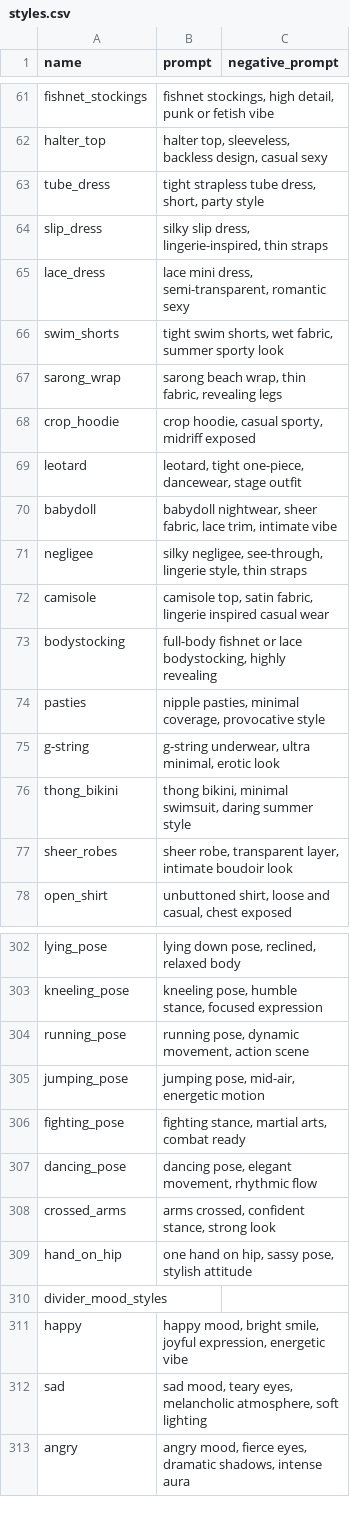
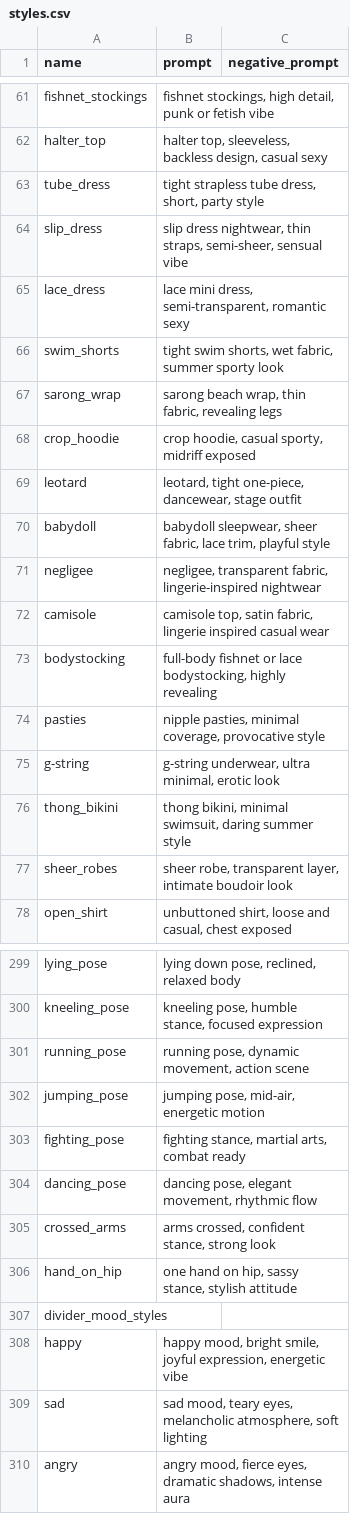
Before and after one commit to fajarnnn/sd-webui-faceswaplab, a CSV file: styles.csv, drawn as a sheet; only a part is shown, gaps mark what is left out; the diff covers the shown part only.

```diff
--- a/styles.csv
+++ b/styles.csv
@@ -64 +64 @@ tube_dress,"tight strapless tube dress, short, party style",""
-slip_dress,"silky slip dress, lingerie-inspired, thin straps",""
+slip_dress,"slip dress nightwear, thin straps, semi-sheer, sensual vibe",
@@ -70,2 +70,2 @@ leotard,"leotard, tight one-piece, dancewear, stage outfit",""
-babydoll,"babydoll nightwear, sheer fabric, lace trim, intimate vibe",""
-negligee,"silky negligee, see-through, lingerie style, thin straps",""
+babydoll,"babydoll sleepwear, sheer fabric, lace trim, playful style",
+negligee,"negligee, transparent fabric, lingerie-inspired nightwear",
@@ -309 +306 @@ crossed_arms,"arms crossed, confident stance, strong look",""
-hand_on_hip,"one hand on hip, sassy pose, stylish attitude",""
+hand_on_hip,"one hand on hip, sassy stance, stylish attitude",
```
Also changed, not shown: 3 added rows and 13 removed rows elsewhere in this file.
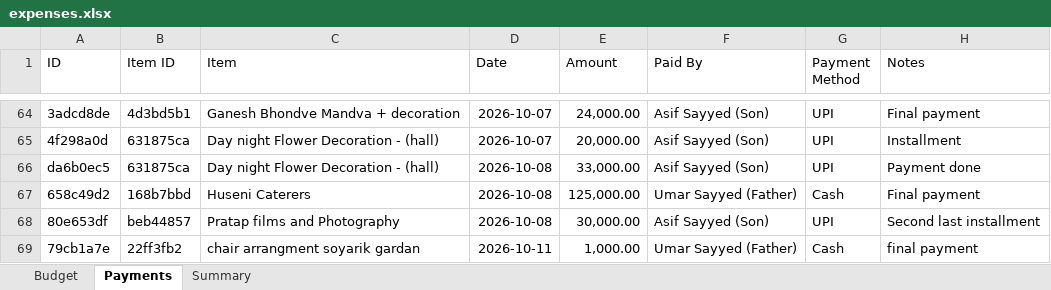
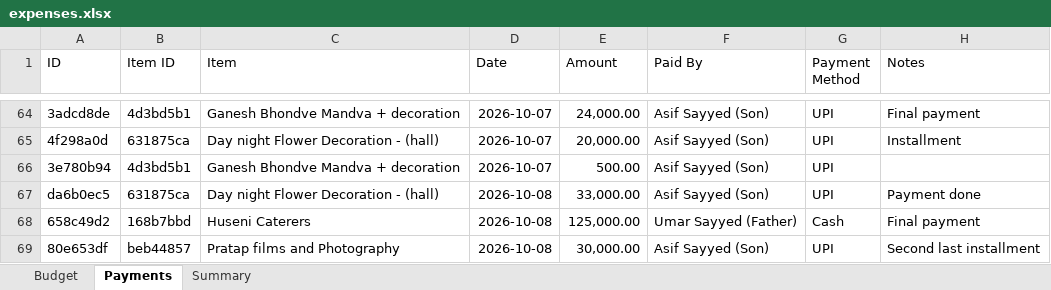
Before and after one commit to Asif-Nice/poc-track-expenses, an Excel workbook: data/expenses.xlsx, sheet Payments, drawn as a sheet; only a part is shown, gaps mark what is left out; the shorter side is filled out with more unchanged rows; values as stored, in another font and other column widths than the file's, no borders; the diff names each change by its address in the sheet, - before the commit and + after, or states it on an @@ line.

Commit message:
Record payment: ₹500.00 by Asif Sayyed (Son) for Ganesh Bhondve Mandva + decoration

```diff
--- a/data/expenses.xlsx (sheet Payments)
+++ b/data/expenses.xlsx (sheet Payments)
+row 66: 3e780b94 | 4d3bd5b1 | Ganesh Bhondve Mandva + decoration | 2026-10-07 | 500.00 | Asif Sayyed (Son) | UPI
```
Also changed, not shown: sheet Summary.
□ □ □ □
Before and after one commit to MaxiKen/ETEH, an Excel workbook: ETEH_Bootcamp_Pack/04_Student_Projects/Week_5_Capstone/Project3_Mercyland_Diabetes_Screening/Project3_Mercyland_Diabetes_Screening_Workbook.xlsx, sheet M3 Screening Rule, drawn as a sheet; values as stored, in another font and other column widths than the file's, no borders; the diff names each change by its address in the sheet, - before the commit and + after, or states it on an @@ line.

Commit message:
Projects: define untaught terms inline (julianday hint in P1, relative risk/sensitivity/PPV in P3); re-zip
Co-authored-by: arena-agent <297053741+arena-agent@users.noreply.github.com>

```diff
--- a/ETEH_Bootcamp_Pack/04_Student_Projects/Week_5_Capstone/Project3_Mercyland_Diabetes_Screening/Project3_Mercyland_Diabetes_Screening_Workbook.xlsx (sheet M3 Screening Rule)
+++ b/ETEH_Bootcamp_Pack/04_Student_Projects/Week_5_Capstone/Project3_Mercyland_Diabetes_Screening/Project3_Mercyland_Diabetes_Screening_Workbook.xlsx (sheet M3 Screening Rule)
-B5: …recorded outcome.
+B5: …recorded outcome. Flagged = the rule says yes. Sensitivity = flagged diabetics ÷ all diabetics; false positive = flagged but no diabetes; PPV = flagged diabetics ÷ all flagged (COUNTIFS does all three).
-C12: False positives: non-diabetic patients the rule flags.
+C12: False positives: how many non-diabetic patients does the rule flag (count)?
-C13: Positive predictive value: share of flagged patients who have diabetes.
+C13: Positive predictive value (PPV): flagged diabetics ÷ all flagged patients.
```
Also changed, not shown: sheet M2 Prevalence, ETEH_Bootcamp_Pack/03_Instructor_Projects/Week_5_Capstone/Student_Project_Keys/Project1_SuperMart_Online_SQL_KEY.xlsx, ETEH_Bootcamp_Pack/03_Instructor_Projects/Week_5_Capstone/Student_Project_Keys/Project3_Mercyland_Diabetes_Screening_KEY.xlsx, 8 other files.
□ □ □ □
WHAT YOU SHOULD DO =>
Look through the lines above and collect those with the word "flagged".

RESULT OF THE EXERCISE =>
+B5: …recorded outcome. Flagged = the rule says yes. Sensitivity = flagged diabetics ÷ all diabetics; false positive = flagged but no diabetes; PPV = flagged diabetics ÷ all flagged (COUNTIFS does all three).
-C13: Positive predictive value: share of flagged patients who have diabetes.
+C13: Positive predictive value (PPV): flagged diabetics ÷ all flagged patients.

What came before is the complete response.